BOS - Online Surveys

powerful, flexible online surveys

Should I use a grid question or a scale/rank question?

Both the grid question and the scale/rank question types allow you to lay your questions out in a table or matrix format.

The grid question type has been designed to allow you to combine several question types together into a table.  This means that you could, for example, combine a multiple choice question and a free text question together into one grid.

The scale/rank question type has been designed for Likert-type scale questions, ranking questions and semantic differential scales.  You can set the question up so that your respondents must choose a minimum number of answers, and/or so that your respondents are limited to a maximum number of answers (e.g. one answer per row and one answer per column).

While the scale/rank question is designed for scales and ranking questions, you are not required to use this question type for those types of questions.  In some cases a grid question may be more appropriate for your needs.  Scale/rank questions and grid questions have different strengths and weaknesses, some of which are discussed below.

When deciding whether to use a grid question or a scale/rank question, we recommend that you consider the following aspects:

Customisability of question columns

Grid questions

A grid question allows you to have several question columns, and you can choose any arrangement of multiple choice, selection list, date/time and free text questions in your grid that you like.  You can use the multiple choice (single answer) question type if you want to present your respondents with radio buttons, or the multiple choice (multiple answers) question type if you want to present your respondents with check boxes.

grid example

Scale/rank questions

A scale/rank question does not allow multiple customisable question columns.  Respondents are presented with a series of check boxes against the row items and answer options that you provide in the question editor.  Check boxes are used in preference to radio buttons so that respondents can deselect an entire row.  This allows respondents to change their minds about which statements they wish to respond to; it is also useful for ranking questions where you only want respondents to choose a subset of items – e.g. their top 3 of 10 possible items.

ranking question example

Width of answer option columns

Grid questions

The answer option columns in a grid question will vary depending on the answer option text that you provide.  A column containing the answer option text “Neither agree nor disagree” will be wider than a column containing the answer option text “Disagree”.

gridq diff width

Scale/rank questions

The answer option columns in a scale/rank question will always be the same width, regardless of the length of the answer option text that you provide.  This is to minimise bias associated with question columns being larger or smaller than each other.  This can, however, mean that the amount of space dedicated to the answer options is relatively large, and therefore the space provided for the row item text can be smaller than you might expect.

Likert scale example

Ability to specify the number of answers that can be selected per row

Both the grid and scale/rank question types allow you to specify the number of answers that can be selected per row.

Ability to specify the number of answers that can be selected per column

Grid questions

It is not possible to specify the number of answers that can be selected per column in a grid question.

Scale/rank questions

It is possible to specify the number of answers that can be selected per column in a scale/rank question.  This can be useful for ranking questions.

Ability to include text at both the left and the right of the grid

Grid questions

The grid question does not allow you to include statement text at the right hand side of the grid.

Scale/rank questions

The scale/rank question allows you to include statement text at both the left hand and right hand sides of the grid.  This can be used to set up a semantic differential scale.

semantic differential scale example

Other considerations

Accessibility

Both grid questions and scale/rank questions can be flexible and space-saving, but it is also very easy for them to become large, complicated and overwhelming.

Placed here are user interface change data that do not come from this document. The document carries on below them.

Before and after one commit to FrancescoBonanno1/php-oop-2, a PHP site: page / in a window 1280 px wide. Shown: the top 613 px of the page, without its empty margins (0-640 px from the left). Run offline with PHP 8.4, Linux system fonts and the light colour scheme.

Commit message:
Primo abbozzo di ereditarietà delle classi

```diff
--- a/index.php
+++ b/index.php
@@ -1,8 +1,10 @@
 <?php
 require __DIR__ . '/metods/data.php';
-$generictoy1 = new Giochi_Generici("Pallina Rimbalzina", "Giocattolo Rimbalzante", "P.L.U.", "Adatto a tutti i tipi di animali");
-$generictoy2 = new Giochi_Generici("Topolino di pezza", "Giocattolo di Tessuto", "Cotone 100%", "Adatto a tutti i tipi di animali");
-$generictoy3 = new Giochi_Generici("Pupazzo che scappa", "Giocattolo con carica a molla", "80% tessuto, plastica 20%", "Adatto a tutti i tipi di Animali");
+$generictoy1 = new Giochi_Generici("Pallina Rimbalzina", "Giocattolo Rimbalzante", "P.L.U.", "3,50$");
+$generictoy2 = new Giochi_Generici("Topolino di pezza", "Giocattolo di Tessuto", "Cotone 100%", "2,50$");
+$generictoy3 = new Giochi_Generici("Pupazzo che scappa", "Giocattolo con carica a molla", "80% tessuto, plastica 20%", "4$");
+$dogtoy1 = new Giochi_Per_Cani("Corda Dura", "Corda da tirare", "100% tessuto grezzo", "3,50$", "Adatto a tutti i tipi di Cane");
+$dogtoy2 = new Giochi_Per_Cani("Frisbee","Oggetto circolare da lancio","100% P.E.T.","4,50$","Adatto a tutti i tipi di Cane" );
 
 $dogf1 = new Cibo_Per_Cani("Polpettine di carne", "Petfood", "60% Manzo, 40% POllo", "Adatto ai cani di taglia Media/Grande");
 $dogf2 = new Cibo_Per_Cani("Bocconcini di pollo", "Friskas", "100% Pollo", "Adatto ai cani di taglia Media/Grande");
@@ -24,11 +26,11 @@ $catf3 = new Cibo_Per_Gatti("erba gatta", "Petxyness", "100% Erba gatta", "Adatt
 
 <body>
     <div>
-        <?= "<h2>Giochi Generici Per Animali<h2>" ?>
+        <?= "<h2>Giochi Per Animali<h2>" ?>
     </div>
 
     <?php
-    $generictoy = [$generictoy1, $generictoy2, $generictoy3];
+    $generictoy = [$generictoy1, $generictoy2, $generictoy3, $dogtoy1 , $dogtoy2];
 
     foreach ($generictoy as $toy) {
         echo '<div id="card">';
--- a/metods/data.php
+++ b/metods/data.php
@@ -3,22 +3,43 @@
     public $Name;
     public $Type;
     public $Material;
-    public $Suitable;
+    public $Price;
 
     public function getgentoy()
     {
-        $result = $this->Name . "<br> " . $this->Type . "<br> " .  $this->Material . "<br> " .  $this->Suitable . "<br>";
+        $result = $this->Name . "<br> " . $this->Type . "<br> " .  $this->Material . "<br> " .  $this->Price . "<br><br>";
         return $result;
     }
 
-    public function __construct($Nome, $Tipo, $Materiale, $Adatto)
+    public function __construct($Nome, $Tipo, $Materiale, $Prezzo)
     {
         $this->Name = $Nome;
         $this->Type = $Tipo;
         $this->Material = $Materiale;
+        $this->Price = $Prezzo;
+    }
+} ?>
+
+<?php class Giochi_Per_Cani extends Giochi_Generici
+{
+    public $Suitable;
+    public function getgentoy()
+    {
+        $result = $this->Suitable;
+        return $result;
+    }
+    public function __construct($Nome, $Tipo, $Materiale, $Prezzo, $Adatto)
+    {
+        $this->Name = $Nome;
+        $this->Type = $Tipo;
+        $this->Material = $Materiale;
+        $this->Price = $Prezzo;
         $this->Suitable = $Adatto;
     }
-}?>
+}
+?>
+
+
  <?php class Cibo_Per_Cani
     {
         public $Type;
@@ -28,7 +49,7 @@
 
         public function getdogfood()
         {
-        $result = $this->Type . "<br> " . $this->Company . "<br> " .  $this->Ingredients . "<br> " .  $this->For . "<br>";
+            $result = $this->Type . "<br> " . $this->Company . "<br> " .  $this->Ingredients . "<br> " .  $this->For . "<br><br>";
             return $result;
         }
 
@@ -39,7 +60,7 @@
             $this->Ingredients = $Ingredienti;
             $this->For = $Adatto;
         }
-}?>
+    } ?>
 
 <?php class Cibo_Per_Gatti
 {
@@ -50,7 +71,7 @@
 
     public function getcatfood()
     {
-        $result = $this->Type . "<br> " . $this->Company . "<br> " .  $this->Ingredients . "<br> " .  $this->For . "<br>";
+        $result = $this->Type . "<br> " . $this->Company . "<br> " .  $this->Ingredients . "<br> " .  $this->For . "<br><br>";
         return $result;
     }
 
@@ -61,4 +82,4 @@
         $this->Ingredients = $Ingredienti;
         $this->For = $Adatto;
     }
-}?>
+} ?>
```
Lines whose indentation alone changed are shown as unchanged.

These question types can provide accessibility challenges, and respondents may not understand how to complete complex grids.

Response data

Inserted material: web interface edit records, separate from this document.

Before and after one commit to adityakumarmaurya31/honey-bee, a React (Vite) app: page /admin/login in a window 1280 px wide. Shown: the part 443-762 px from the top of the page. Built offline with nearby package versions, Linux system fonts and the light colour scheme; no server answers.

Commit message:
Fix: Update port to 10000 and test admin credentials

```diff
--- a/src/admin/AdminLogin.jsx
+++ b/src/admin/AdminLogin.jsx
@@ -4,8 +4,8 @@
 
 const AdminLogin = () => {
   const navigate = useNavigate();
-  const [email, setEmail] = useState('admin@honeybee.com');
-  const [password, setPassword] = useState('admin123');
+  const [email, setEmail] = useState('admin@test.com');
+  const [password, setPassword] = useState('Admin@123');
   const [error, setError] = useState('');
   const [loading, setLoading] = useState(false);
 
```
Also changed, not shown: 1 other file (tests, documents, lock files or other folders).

You should also always consider your response data when using a grid or scale/rank question.  Will the question layout that you have chosen provide you with data that you can usefully analyse?  The best way to test this is to pilot your survey, which we recommend you always do, regardless of the question types you use in your survey.

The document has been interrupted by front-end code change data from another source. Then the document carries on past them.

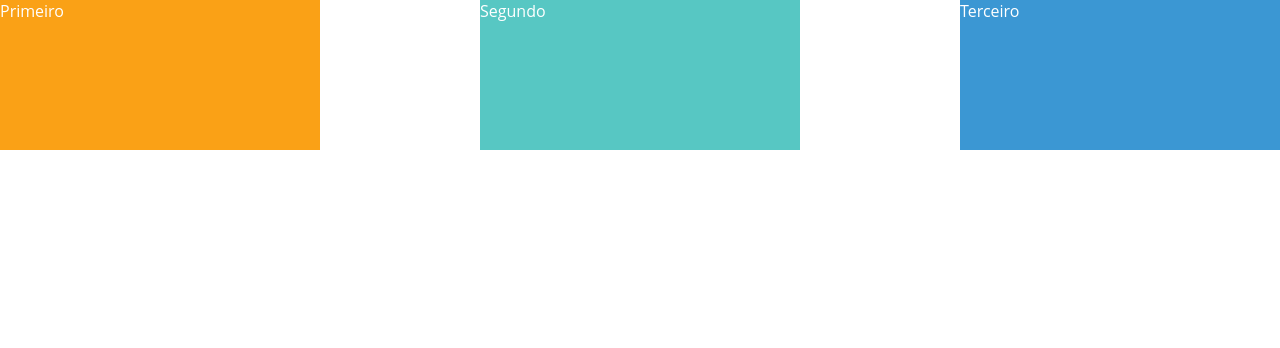
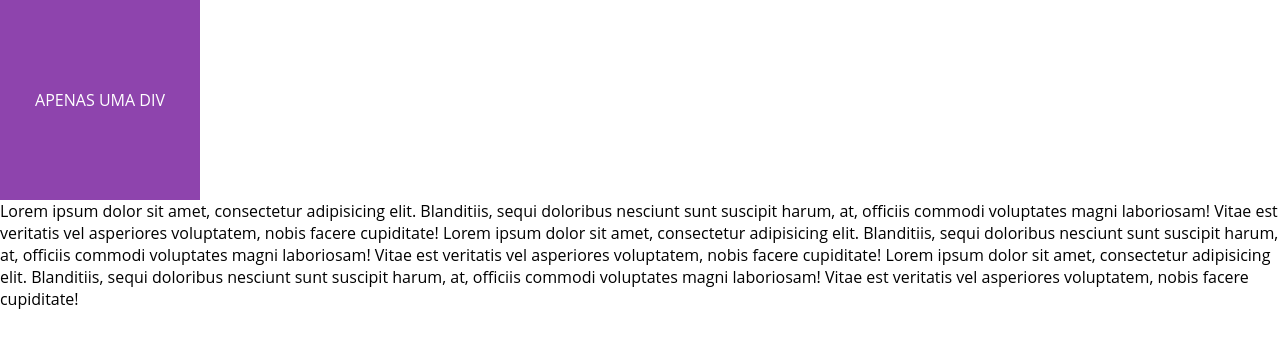
Before and after one commit to marcobrunodev/pare-de-chutar-e-aprenda-as-propriedades-CSS-de-alinhamento, a plain HTML site: page index.html in a window 1280 px wide. Drawn offline with Linux system fonts and the light colour scheme.

Commit message:
Preparado o HTML e CSS para o post de float

```diff
--- /dev/null
+++ b/css/float.css
@@ -0,0 +1,11 @@
+.elementExample {
+  width: 200px;
+  height: 200px;
+  line-height: 200px;
+  color: #FFF;
+  text-transform: uppercase;
+  text-align: center;
+}
+.elementExample_first {
+  background-color: #8E44AD;
+}
--- a/index.html
+++ b/index.html
@@ -4,18 +4,15 @@
     <meta charset="UTF-8">
 
     <title>
-        Exemplo dos valores inline, block e inline-block
-        da propriedade display;
+        Exemplo de como funciona o float e seu Friends
     </title>
 
     <link rel="stylesheet" href="css/reset.css">
-    <link rel="stylesheet" href="css/displayInlineBlock.css">
+    <link rel="stylesheet" href="css/float.css">
 </head>
 <body>
-    <ul class="example">
-        <li class="example-item example-item_first">Primeiro</li>
-        <li class="example-item example-item_second">Segundo</li>
-        <li class="example-item example-item_third">Terceiro</li>
-    </ul>
+  <div class="elementExample elementExample_first">Apenas uma div</div>
+
+  <p class="elementParagraph">Lorem ipsum dolor sit amet, consectetur adipisicing elit. Blanditiis, sequi doloribus nesciunt sunt suscipit harum, at, officiis commodi voluptates magni laboriosam! Vitae est veritatis vel asperiores voluptatem, nobis facere cupiditate! Lorem ipsum dolor sit amet, consectetur adipisicing elit. Blanditiis, sequi doloribus nesciunt sunt suscipit harum, at, officiis commodi voluptates magni laboriosam! Vitae est veritatis vel asperiores voluptatem, nobis facere cupiditate! Lorem ipsum dolor sit amet, consectetur adipisicing elit. Blanditiis, sequi doloribus nesciunt sunt suscipit harum, at, officiis commodi voluptates magni laboriosam! Vitae est veritatis vel asperiores voluptatem, nobis facere cupiditate!</p>
 </body>
 </html>
```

Screen size

Many respondents complete surveys using mobile devices with smaller screens.  A large grid may fit well on the page when it is displayed on a 27-inch desktop monitor, but it may be difficult to read or complete on a tablet.

Do you really need your questions displayed in a table?

Grids or scale/rank questions may be perfect for some situations but inappropriate for others.  It is always worth considering whether you can display your questions in alternative formats.  For example, Likert-type scale questions can be presented as a series of multiple choice, single answer questions rather than using the scale/rank question type.  Routing and/or sub-questions can be used to ask respondents to provide more detail about particular issues instead of trying to combine everything into one grid.